We love to create new visual, tonal, and technical blue prints for existing organs that are tailored and innovative – yet securely founded in the history, engineering, and fine art of pipe organ building.
These are passion projects for us, often infiltrating our dreams with visions of breathtaking instruments that don’t yet exist – but could.
Imagine the Possibilities…
Imagine a 1860 Simmons and Wilcox pipe organ with the addition of a glass trumpet stop and a focal pipe in faceted glass. These drawings help us imagine what it could be like, but do little to show the actual luminous and remarkable quality of the glass, and nothing at all to show the quality of sound that would be produced. But we can imagine it together.

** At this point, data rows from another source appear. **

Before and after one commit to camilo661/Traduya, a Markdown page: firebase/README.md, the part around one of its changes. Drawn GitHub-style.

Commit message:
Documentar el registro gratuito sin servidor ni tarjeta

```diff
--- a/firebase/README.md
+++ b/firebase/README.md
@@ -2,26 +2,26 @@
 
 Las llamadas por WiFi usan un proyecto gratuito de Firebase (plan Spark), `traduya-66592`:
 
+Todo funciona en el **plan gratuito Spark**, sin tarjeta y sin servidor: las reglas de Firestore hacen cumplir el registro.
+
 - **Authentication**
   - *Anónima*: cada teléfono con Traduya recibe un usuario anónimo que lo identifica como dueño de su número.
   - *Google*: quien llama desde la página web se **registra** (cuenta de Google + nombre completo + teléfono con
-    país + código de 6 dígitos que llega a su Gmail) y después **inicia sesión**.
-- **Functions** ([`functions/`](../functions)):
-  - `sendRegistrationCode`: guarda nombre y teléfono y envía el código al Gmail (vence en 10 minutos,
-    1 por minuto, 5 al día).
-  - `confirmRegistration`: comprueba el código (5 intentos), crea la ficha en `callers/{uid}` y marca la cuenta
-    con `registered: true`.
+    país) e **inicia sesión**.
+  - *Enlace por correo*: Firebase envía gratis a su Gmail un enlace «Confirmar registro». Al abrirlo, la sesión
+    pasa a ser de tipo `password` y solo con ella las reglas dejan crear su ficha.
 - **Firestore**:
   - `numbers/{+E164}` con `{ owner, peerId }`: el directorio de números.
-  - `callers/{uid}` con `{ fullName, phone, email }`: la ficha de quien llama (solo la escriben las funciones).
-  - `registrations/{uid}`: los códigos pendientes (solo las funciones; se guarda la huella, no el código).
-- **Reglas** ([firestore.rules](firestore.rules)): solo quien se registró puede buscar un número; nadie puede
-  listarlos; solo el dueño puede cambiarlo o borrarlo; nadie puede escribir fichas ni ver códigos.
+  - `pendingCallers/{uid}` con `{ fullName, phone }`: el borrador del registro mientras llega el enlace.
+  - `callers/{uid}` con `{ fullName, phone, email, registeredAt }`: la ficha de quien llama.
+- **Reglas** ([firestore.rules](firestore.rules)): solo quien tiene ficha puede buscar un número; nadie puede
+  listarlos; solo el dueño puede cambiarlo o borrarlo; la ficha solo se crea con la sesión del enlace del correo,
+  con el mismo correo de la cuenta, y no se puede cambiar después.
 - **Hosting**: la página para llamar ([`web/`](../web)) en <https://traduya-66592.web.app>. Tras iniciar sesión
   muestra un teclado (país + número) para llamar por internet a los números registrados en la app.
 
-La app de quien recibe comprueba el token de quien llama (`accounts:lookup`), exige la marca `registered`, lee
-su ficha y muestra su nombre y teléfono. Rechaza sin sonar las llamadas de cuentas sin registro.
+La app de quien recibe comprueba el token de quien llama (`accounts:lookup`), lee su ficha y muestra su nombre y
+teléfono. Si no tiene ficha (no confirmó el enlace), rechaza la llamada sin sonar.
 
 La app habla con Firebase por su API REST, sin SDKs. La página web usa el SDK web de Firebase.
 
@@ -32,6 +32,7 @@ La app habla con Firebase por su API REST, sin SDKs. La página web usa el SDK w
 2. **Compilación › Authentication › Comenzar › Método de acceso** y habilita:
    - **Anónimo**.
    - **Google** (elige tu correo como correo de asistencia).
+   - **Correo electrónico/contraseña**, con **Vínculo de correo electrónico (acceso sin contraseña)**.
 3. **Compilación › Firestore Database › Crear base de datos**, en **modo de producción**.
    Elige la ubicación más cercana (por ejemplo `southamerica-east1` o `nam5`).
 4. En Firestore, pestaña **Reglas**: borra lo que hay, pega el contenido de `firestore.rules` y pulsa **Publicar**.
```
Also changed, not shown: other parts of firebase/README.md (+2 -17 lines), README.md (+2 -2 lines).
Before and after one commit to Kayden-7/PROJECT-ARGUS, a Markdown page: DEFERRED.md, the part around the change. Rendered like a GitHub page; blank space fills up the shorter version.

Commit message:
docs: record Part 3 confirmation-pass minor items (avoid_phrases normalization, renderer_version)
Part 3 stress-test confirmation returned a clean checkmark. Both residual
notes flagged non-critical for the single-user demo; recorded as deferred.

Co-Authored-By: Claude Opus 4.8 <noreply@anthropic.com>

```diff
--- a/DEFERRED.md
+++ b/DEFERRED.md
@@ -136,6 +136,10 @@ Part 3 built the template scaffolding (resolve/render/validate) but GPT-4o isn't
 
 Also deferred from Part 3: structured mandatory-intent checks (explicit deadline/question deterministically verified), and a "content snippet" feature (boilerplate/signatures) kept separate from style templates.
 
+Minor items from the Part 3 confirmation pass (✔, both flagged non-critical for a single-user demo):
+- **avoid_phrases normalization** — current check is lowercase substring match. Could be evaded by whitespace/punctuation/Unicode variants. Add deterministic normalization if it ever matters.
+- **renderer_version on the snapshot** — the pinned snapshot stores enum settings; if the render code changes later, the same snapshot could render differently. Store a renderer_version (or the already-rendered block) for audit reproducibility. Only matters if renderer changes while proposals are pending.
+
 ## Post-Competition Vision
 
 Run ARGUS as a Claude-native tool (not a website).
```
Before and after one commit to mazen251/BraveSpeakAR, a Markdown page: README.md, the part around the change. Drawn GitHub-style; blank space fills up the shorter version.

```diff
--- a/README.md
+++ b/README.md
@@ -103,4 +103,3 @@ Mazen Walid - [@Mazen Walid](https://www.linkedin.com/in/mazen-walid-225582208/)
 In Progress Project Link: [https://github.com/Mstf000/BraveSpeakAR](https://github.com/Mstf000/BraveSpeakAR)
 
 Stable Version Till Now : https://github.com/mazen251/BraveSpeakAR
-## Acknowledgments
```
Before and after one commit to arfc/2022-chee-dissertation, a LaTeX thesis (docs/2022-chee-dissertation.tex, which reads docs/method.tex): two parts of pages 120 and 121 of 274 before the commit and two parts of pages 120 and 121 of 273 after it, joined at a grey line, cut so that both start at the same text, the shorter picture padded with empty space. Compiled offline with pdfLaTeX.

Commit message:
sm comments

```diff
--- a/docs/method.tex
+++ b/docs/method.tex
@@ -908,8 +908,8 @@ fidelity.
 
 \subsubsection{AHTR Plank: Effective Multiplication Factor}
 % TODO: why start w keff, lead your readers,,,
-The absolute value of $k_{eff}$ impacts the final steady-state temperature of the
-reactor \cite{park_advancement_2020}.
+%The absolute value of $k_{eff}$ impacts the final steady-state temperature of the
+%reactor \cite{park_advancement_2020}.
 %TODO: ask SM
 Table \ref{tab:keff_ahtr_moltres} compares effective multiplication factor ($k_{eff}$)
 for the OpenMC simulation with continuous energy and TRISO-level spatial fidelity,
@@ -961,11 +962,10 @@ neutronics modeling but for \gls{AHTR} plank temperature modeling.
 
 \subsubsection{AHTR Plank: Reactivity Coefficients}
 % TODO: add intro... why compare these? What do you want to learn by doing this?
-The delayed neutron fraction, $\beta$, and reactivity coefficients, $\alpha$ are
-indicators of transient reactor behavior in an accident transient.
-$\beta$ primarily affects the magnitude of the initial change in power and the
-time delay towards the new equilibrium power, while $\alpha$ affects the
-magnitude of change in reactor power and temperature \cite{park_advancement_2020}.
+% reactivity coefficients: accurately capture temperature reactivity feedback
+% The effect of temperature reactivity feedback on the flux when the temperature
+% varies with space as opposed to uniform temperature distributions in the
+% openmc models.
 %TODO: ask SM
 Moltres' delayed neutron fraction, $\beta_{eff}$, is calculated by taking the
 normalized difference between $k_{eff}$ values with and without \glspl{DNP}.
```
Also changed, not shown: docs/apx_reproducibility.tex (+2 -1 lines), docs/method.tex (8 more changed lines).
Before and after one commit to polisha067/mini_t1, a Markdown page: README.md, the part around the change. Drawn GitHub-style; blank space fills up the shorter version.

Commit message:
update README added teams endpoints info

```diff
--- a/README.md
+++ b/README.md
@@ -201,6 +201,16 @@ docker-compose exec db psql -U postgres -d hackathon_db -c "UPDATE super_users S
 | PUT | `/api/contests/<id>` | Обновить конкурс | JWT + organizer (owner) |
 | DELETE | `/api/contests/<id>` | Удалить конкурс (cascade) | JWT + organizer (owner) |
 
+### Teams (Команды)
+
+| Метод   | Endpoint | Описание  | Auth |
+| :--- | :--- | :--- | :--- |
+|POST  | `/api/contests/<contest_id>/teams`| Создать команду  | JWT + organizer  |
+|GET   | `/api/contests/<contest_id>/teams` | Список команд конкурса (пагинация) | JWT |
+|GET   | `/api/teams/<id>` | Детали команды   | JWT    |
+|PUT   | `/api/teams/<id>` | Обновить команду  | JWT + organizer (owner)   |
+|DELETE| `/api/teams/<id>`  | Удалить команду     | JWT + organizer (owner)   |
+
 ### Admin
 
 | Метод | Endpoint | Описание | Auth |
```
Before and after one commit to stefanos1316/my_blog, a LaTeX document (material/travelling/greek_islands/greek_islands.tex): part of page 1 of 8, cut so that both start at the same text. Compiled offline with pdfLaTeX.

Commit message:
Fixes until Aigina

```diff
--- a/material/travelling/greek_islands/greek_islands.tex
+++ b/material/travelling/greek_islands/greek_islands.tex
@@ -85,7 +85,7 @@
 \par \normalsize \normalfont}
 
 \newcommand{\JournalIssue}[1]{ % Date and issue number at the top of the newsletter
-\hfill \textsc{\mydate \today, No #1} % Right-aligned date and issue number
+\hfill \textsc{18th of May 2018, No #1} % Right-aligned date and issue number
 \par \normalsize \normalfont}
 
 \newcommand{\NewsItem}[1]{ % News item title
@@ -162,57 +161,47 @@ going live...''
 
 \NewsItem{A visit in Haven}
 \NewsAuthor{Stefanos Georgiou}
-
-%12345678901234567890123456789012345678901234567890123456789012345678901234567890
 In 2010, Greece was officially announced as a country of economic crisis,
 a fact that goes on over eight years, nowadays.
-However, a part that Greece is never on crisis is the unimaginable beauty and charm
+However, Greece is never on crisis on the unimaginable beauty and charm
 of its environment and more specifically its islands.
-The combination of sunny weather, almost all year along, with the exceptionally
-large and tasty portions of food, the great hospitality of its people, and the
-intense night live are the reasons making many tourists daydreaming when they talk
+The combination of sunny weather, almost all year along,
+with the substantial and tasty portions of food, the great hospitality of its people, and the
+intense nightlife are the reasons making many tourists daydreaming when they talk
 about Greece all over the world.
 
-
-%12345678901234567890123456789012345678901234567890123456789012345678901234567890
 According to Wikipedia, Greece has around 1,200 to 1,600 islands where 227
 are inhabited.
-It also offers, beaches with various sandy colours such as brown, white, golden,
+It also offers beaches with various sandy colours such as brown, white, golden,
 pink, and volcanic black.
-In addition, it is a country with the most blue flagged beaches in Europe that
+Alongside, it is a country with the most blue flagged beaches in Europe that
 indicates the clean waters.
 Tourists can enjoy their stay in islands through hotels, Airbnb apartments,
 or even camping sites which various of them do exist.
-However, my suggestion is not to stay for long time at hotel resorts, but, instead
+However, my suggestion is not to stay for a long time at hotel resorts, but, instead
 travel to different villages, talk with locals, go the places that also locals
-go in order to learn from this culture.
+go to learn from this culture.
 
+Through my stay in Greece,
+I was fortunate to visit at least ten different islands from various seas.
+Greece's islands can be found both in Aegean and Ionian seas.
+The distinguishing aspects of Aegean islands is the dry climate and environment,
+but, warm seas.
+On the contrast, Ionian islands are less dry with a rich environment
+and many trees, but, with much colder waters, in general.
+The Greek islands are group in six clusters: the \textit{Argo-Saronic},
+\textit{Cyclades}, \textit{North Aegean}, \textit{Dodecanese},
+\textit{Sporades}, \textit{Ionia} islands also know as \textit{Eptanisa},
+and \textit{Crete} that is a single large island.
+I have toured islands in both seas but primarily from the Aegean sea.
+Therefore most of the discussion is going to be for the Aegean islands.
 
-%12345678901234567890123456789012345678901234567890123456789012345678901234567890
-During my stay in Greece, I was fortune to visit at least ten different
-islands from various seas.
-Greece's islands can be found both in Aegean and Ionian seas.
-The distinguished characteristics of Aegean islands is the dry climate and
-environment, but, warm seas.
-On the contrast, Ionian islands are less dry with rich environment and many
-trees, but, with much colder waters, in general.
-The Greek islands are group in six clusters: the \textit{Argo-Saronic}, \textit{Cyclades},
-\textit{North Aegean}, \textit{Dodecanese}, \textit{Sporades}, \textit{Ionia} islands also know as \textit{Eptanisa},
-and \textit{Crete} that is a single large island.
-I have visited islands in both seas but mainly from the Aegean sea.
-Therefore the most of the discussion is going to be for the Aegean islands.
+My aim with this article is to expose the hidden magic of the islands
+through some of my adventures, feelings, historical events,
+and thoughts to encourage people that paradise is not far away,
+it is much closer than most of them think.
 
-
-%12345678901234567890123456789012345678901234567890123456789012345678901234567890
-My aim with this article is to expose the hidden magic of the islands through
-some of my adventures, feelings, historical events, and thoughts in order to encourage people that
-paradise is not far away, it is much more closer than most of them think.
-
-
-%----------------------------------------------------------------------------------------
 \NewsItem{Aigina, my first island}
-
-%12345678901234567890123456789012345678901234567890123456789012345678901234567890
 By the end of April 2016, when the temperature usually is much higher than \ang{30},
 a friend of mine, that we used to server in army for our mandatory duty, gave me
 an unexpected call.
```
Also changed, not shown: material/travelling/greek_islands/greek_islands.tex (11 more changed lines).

This historic instrument was painstakingly rescued and carefully restored. Some of the many changes made along the way include the addition of several new stops to more fully meet the needs of it’s current congregation. Carved beef bone covers replace the missing original ivory.
A new wind chest was constructed with several new stops. The pedal stops were expanded, and changed to operate electrically. Bellows pumped by hand were replaced with an electric blower, and the original mechanical system was replaced with a modern electro-pneumatic stop action, plus a modern combination system that allows the organist to store and use various tonal combinations. This instrument is a perfect example of the many historic innovations in pipe organ building through the years, and as such, it is a ever-evolving work of fine art and craftsmanship. In fact, most pipe organs of this age are a Frankenstein-like amalgam of old and new, but this is not a flaw. Rather, this is a celebration of the many gifts of innovation God has given His people through the centuries, each one building on the last. Innovation is written all through this jewel of an instrument as if it were written on the pages of a book.
The exceptionally beautiful chestnut casework of this instrument is at home in a church where there are glorious stained glass windows along the other three walls of the sanctuary and in the ceiling. The front of the sanctuary is the only place there is no art glass. Adding a glass stop and a faceted glass focal pipe would be a history-making addition that would bring the sanctuary into visual (and musical) harmony and balance.
The colors of the glass were chosen to match existing art glass in the sanctuary, and the proposed design is as modern as the electro-pneumatic stop action while being respectful of centuries of pipe organ history. Our drawings fail to show the luminous quality and flowing movement in the glass, or the impact that light and reflections have in a sanctuary.
Imagine the possibilities of luminous glass in the pipe organ!
Glass organ pipes by Xaver Wilhelmy.
At the heart of our work as pipe organ builders is the desire to release God’s beauty in the earth. We facilitate worship by taking good care of the instruments we serve, and supporting the musicians that play them. We release God’s “lux aeterna” through our innovative work with glass and we gratefully respect and use the gifts of innovation and beauty that we have been given.
There have been many innovations in the last five centuries of pipe organ building, many of them represented in this single instrument as it has evolved. The addition of the trumpet stop along with the center faceted glass pipe would be a history in the making. Together we can release light, beauty, and grace into the earth.
imagine the possibilities…
Contact us to imagine a glass addition to your existing organ or to explore using glass in a new pipe organ design. Anything is possible – from subtle to spectacular and everything in between.